Speaking across a gulf of 2400 years, Aristophanes' raunchy comic fantasy about women abstaining from sex to force their men to end the Peloponnesian War delivers an emphatic affirmation of sassy, get-it-girl empowerment.
Michael Hurst's racy adaptation is true to the spirit of the play rather than the letter, with Athenian women strutting the stage as Sex and the City-style cougars while the Spartans are given an amusing East European vibe.
Classics scholars may be disappointed to see Aristophanes' sparkling verse replaced by coarse modern idioms but there is compensation in the inclusion of ancient Greek poems presented in beautiful musical settings with John Gibson's score creating a strangely hypnotic fusion that is both timeless and contemporary.

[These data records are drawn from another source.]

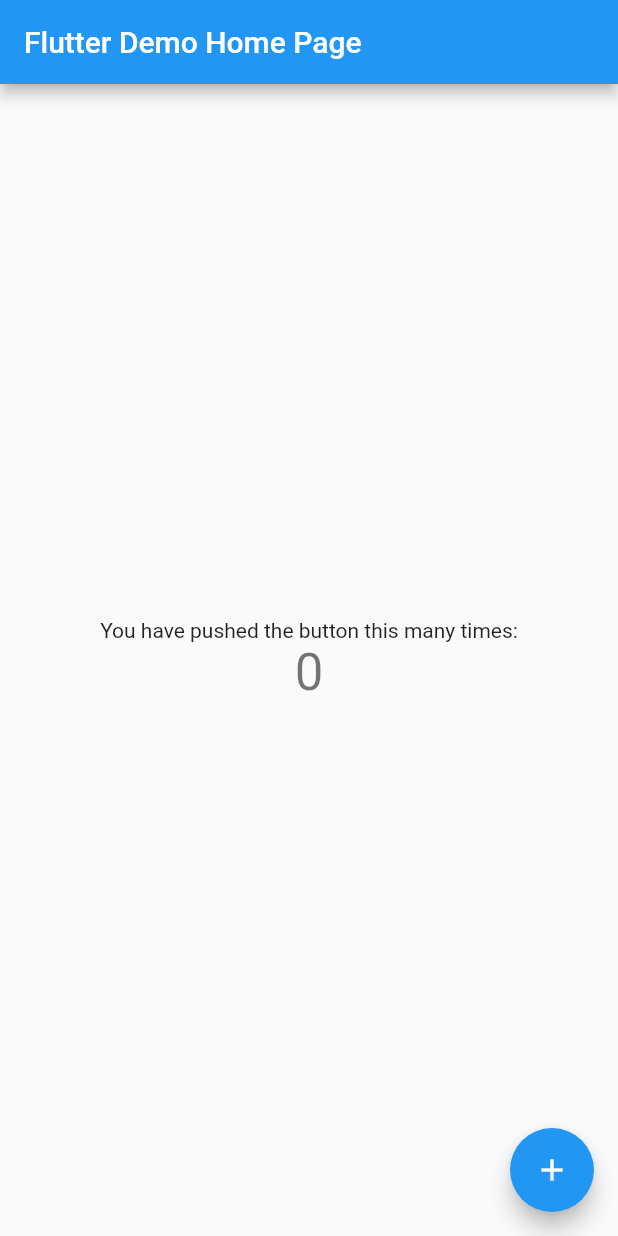
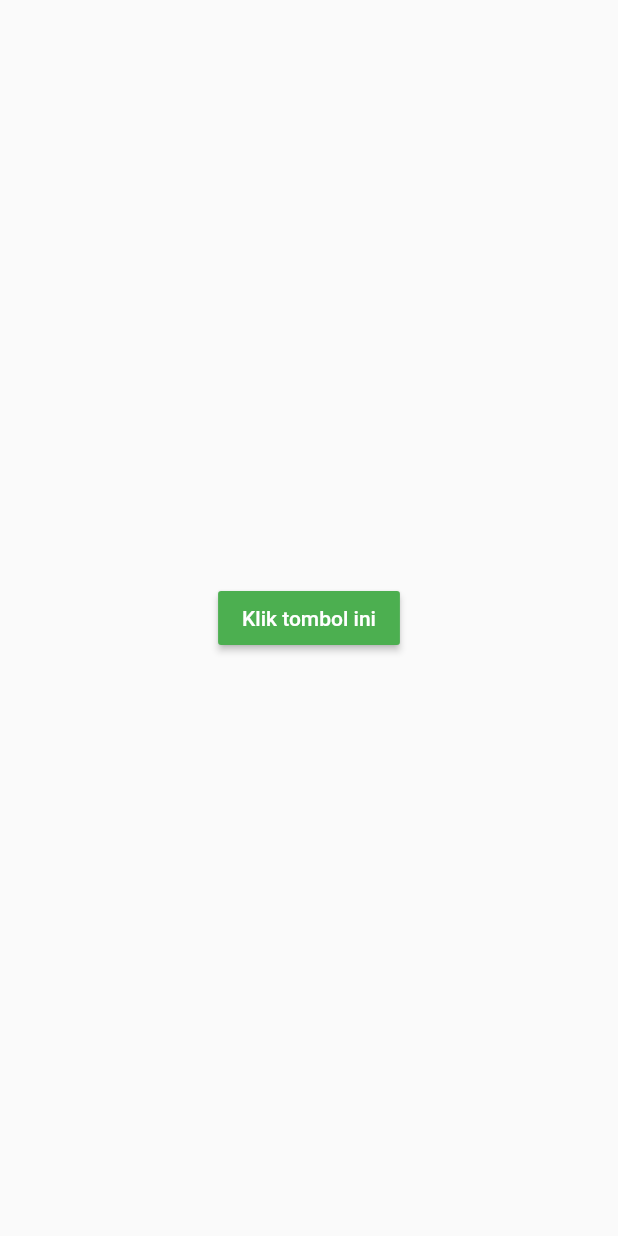
Before and after one commit to roningrum/flutter_dasar, a Flutter app: the screen it shows after launch, on a phone screen of 412 x 824 dp. Run offline on Flutter 3.47's test engine with Material 2 defaults, Android fonts, the phone set to English and light mode, and no system bars.

```diff
--- a/lib/main.dart
+++ b/lib/main.dart
@@ -20,98 +20,63 @@ class MyApp extends StatelessWidget {
         // or simply save your changes to "hot reload" in a Flutter IDE).
         // Notice that the counter didn't reset back to zero; the application
         // is not restarted.
-        primarySwatch: Colors.blue,
+        primarySwatch: Colors.green,
         // This makes the visual density adapt to the platform that you run
         // the app on. For desktop platforms, the controls will be smaller and
         // closer together (more dense) than on mobile platforms.
-        visualDensity: VisualDensity.adaptivePlatformDensity,
       ),
-      home: MyHomePage(title: 'Flutter Demo Home Page'),
+      home: PageStateFull(),
+      debugShowCheckedModeBanner: false,
     );
   }
 }
 
-class MyHomePage extends StatefulWidget {
-  MyHomePage({Key key, this.title}) : super(key: key);
+class PageStateless extends StatelessWidget {
+  @override
+  Widget build(BuildContext context) {
+    return Scaffold(
+      body: new Container(
+        color: Colors.blueAccent,
+        child: new Container(
+          color: Colors.green,
+          margin: const EdgeInsets.all(50.0),
+        ),
+      ),
+    );
+  }
+}
 
-  // This widget is the home page of your application. It is stateful, meaning
-  // that it has a State object (defined below) that contains fields that affect
-  // how it looks.
+class PageStateFull extends StatefulWidget {
+  @override
+  _PageStateFullState createState() => _PageStateFullState();
+}
 
-  // This class is the configuration for the state. It holds the values (in this
-  // case the title) provided by the parent (in this case the App widget) and
-  // used by the build method of the State. Fields in a Widget subclass are
-  // always marked "final".
-
-  final String title;
+class _PageStateFullState extends State<PageStateFull> {
+  String teks = '';
 
   @override
-  _MyHomePageState createState() => _MyHomePageState();
-}
+  void initState() {
+    super.initState();
+    teks = 'Klik tombol ini';
+  }
 
-class _MyHomePageState extends State<MyHomePage> {
-  int _counter = 0;
-
-  void _incrementCounter() {
+  void methodChange() {
     setState(() {
-      // This call to setState tells the Flutter framework that something has
-      // changed in this State, which causes it to rerun the build method below
-      // so that the display can reflect the updated values. If we changed
-      // _counter without calling setState(), then the build method would not be
-      // called again, and so nothing would appear to happen.
-      _counter++;
+      teks = 'Teks telah berubah';
     });
   }
 
   @override
   Widget build(BuildContext context) {
-    // This method is rerun every time setState is called, for instance as done
-    // by the _incrementCounter method above.
-    //
-    // The Flutter framework has been optimized to make rerunning build methods
-    // fast, so that you can just rebuild anything that needs updating rather
-    // than having to individually change instances of widgets.
     return Scaffold(
-      appBar: AppBar(
-        // Here we take the value from the MyHomePage object that was created by
-        // the App.build method, and use it to set our appbar title.
-        title: Text(widget.title),
+      body: new Center(
+        child: new MaterialButton(
+            color: Colors.green,
+            textColor: Colors.white,
+            onPressed: () {
+              methodChange();
+            }, child: Text(teks),),
       ),
-      body: Center(
-        // Center is a layout widget. It takes a single child and positions it
-        // in the middle of the parent.
-        child: Column(
-          // Column is also a layout widget. It takes a list of children and
-          // arranges them vertically. By default, it sizes itself to fit its
-          // children horizontally, and tries to be as tall as its parent.
-          //
-          // Invoke "debug painting" (press "p" in the console, choose the
-          // "Toggle Debug Paint" action from the Flutter Inspector in Android
-          // Studio, or the "Toggle Debug Paint" command in Visual Studio Code)
-          // to see the wireframe for each widget.
-          //
-          // Column has various properties to control how it sizes itself and
-          // how it positions its children. Here we use mainAxisAlignment to
-          // center the children vertically; the main axis here is the vertical
-          // axis because Columns are vertical (the cross axis would be
-          // horizontal).
-          mainAxisAlignment: MainAxisAlignment.center,
-          children: <Widget>[
-            Text(
-              'You have pushed the button this many times:',
-            ),
-            Text(
-              '$_counter',
-              style: Theme.of(context).textTheme.headline4,
-            ),
-          ],
-        ),
-      ),
-      floatingActionButton: FloatingActionButton(
-        onPressed: _incrementCounter,
-        tooltip: 'Increment',
-        child: Icon(Icons.add),
-      ), // This trailing comma makes auto-formatting nicer for build methods.
     );
   }
 }
```
Also changed, not shown: 1 other file.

The blending of ancient and modern is most effectively carried off in Shona McCullagh's choreography which brilliantly evokes the earthy bawdiness of the comedy while hinting at the inaccessible world of Greek ritual with surreal dance sequences that celebrate the wild power of unrestrained female sexuality.
The superb 13-member cast throw themselves into the robustly physical staging as they prance and cavort in various stages of undress.
As Lysistrata, Amanda Billing establishes a powerful regal presence that is hilariously undercut as her raucous followers reduce her to the exasperation of a tormented school teacher. The male chorus offers a virtuoso display of clowning as the hapless chaps are subject to a sustained barrage of mockery and humiliation.
Cameron Rhodes gives the show a topical spin with the smoothly patronising rhetoric of an oily politician, and Paul Glover's military berserker wins plenty of laughs.
Audiences should be warned there is explicit content particularly in the portrayal of male genitalia but the tone is bawdy rather than obscene and probably rather tame compared with the original Greek staging at the festival of Dionysus.
Where: Q Theatre, to August 23